    Understanding social networking

    In 1929 Karithy published a paper called "Everything is different" which is widely regarded as the source for the "six degrees of separation" principle; the idea that we are all six people away anyone else. 44 yearly later Mark Granovetter published "the strength of weak ties". Think of a "tie" as a link between you and a friend. You have strong ties (marriage, close friendship etc) and weak ties (met once at a party). He argued that people close to you (strong ties) tend to talk about the same stuff whilst weak ties introduce new conversation and opportunities, hence job opportunities are more liable to come through weak ties. These two principles led to the rise of Internet based "circle of friends" social networks such as LinkedIn, Friendster and Facebook.
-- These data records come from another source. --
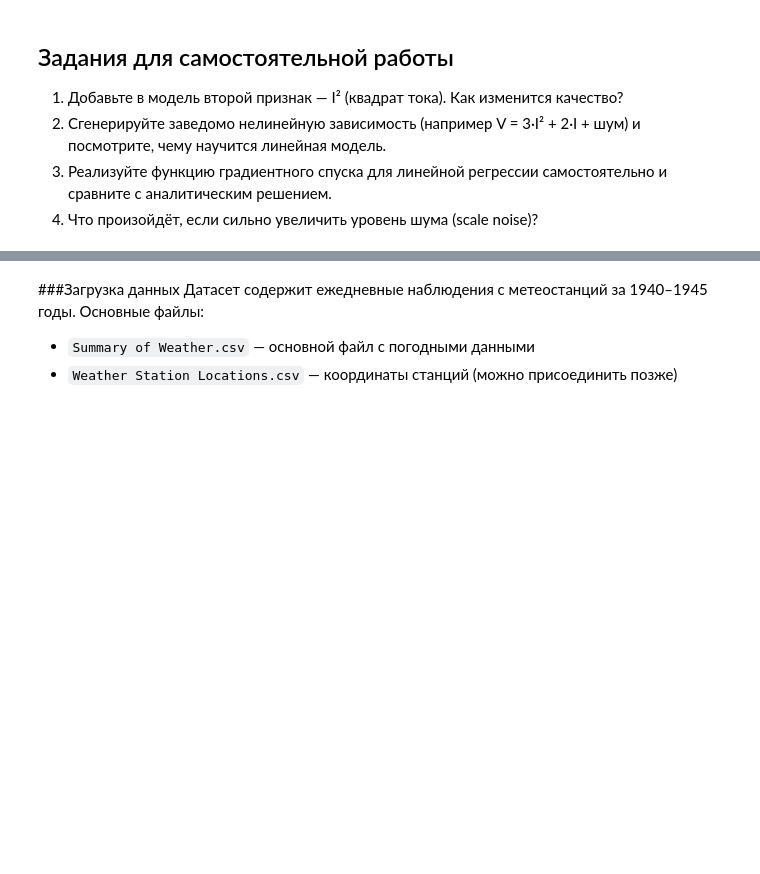
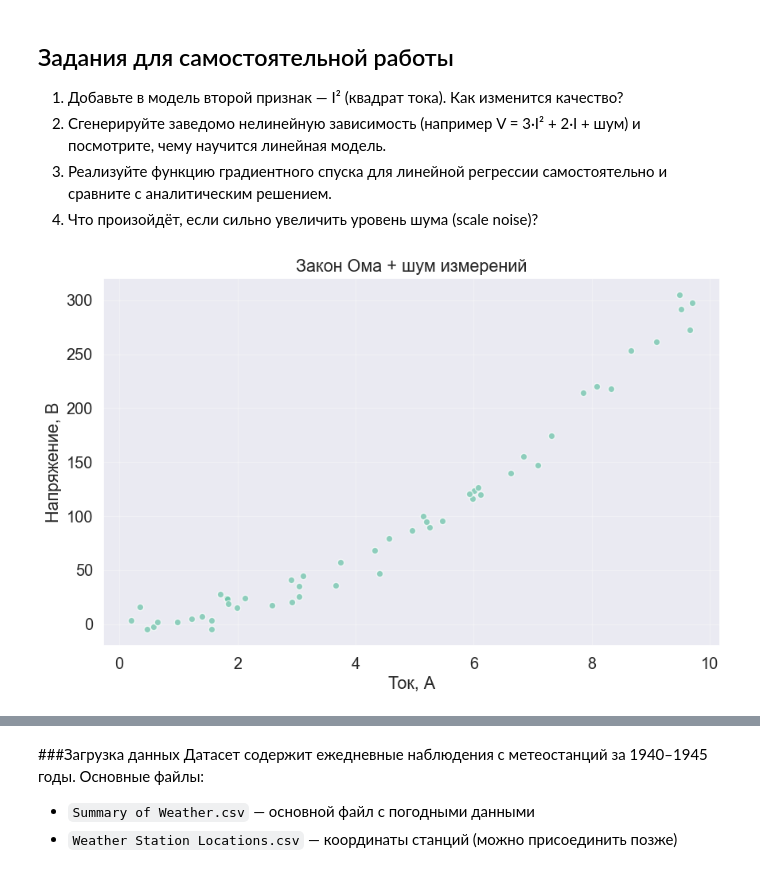
Before and after one commit to MertveZI/BMAI, a Jupyter notebook: Practice2/практика2.ipynb, the cells around one changed output, grey strips where cells are left out. Saved outputs shown, nothing was run; the diff lists cells and outputs as text; code cells hidden in the pictures; blank space fills up the shorter version.

```diff
--- a/Practice2/практика2.ipynb
+++ b/Practice2/практика2.ipynb
@@ -140,3 +140,85 @@ plt.show()
 2. Сгенерируйте заведомо нелинейную зависимость (например V = 3·I² + 2·I + шум) и посмотрите, чему научится линейная модель.
 3. Реализуйте функцию градиентного спуска для линейной регрессии самостоятельно и сравните с аналитическим решением.
 4. Что произойдёт, если сильно увеличить уровень шума (scale noise)?
+# %%
+import numpy as np
+import pandas as pd
+import matplotlib.pyplot as plt
+import seaborn as sns
+from sklearn.model_selection import train_test_split
+from sklearn.linear_model import SGDRegressor
+from sklearn import metrics
+
+
+pd.options.mode.chained_assignment = None
+sns.set_theme(font_scale=1.3, palette='Set2')
+np.random.seed(42)
+
+n = 50                                  # количество точек
+I = np.random.uniform(0, 10, n)         # ток, А
+noise = np.random.normal(0, 10, n)      # шум измерения напряжения, В
+Isq = I ** 2                            # квадрат тока
+V = 3 * (I ** 2) + 2 * I + noise        # измеренное напряжение с нелинейной зависимостью, В
+
+df = pd.DataFrame({'Ток_I': I, 'Напряжение_V': V})
+df.head()
+
+plt.figure(figsize=(10,6))
+plt.scatter(df['Ток_I'], df['Напряжение_V'], alpha=0.7, edgecolor='w')
+plt.xlabel('Ток, А')
+plt.ylabel('Напряжение, В')
+plt.title('Закон Ома + шум измерений')
+plt.grid(True, alpha=0.3)
+plt.show()
+
+train, test = train_test_split(df, test_size=0.25, random_state=42)
+
+X_train = train[['Ток_I']].values
+y_train = train['Напряжение_V'].values
+
+X_test  = test[['Ток_I']].values
+y_test  = test['Напряжение_V'].values
+
+
+#Способ 1 - аналитическое решение
+
+# Добавляем столбец единиц для свободного члена
+X_train_b = np.c_[np.ones(len(X_train)), X_train]
+X_test_b  = np.c_[np.ones(len(X_test)),  X_test]
+
+# Аналитическая формула МНК
+theta_best = np.linalg.inv(X_train_b.T @ X_train_b) @ X_train_b.T @ y_train
+
+print(f"Аналитическое решение:\n  theta_0 (intercept) = {theta_best[0]:.4f} В")
+print(f"  theta_1 (коэффициент) = {theta_best[1]:.4f} В/А  →  R = {theta_best[1]:.4f} Ом")
+
+
+#Способ 2 - Sklearn (градиентный спуск внутри)
+lr = SGDRegressor(loss='squared_error', penalty=None)
+lr.fit(X_train, y_train)
+
+print(f"Sklearn:\n  intercept = {lr.intercept_[0]:.4f} В")
+print(f"  coef_  = {lr.coef_[0]:.4f} В/А  →  R = {lr.coef_[0]:.4f} Ом")
+
+y_pred_analytic = X_test_b @ theta_best
+y_pred_sklearn  = lr.predict(X_test)
+
+rmse_analytic = np.sqrt(metrics.mean_squared_error(y_test, y_pred_analytic))
+rmse_sklearn  = np.sqrt(metrics.mean_squared_error(y_test, y_pred_sklearn))
+
+print(f"RMSE (аналитическое решение) = {rmse_analytic:.3f} В")
+print(f"RMSE (sklearn)              = {rmse_sklearn:.3f} В")
+
+# Отображение результатов
+plt.figure(figsize=(10,6))
+plt.scatter(X_test, y_test, alpha=0.6, label='тестовые данные')
+plt.plot(X_test, y_pred_sklearn, 'r-', lw=2.5, label='sklearn')
+plt.plot(X_test, y_pred_analytic, '--', color='lime', lw=2.5, label='аналитическое МНК')
+plt.xlabel('Ток, А')
+plt.ylabel('Напряжение, В')
+plt.title(f'Предсказания линейной регрессии\nRMSE ≈ {rmse_sklearn:.2f} В')
+plt.legend()
+plt.grid(True, alpha=0.3)
+plt.show()
+# %% [output]
+[figure, added]
```
Also changed, not shown: parts of 13 cells of this notebook, 6 other files.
    As a campaigner I recommend that you explore each of these social networks looking at the audience and the tools available to you. Facebook offers you the chance to develop tools that people can use to share stuff within their networks; an ideal opportunity for a campaign facing young adults, but 45% of professionals say that Facebook is banned from the office unlike LinkedIn, so picking the social network that best matches your target audience whilst researching any obstacles will save you later pain.

    Spaces

    MySpace had its 100 millionth account created on the 9th August 2006. At that time it was getting 230,000 new accounts daily. Each person had the opportunity to create their own profile "space"; an HTML page with a unique URL.

    The Humane society (USA) used MySpace for their "Stop seal cull in Canada" campaign. They create a page for Sunny the harp seal. The page attracted 14,000 views in 3 weeks with 2,000 adding themselves to Sunny's friends list. This led to approximately 500 new sign-ups for their email list. Broken down this is an average of 14.28% conversation rate from visitor to friend and 3.57% conversation rate from visitor to subscriber.

    We can measure campaigns like this but I see little real benefit other than proving to your organisation that stuff happened. Was the organisation trying to save Sunny and if so is he alive or dead (success or failure)? Or was the objective to create an emotional relationship between people and Sunny that leads them to want to stop seal hunting. In that case did you activate them?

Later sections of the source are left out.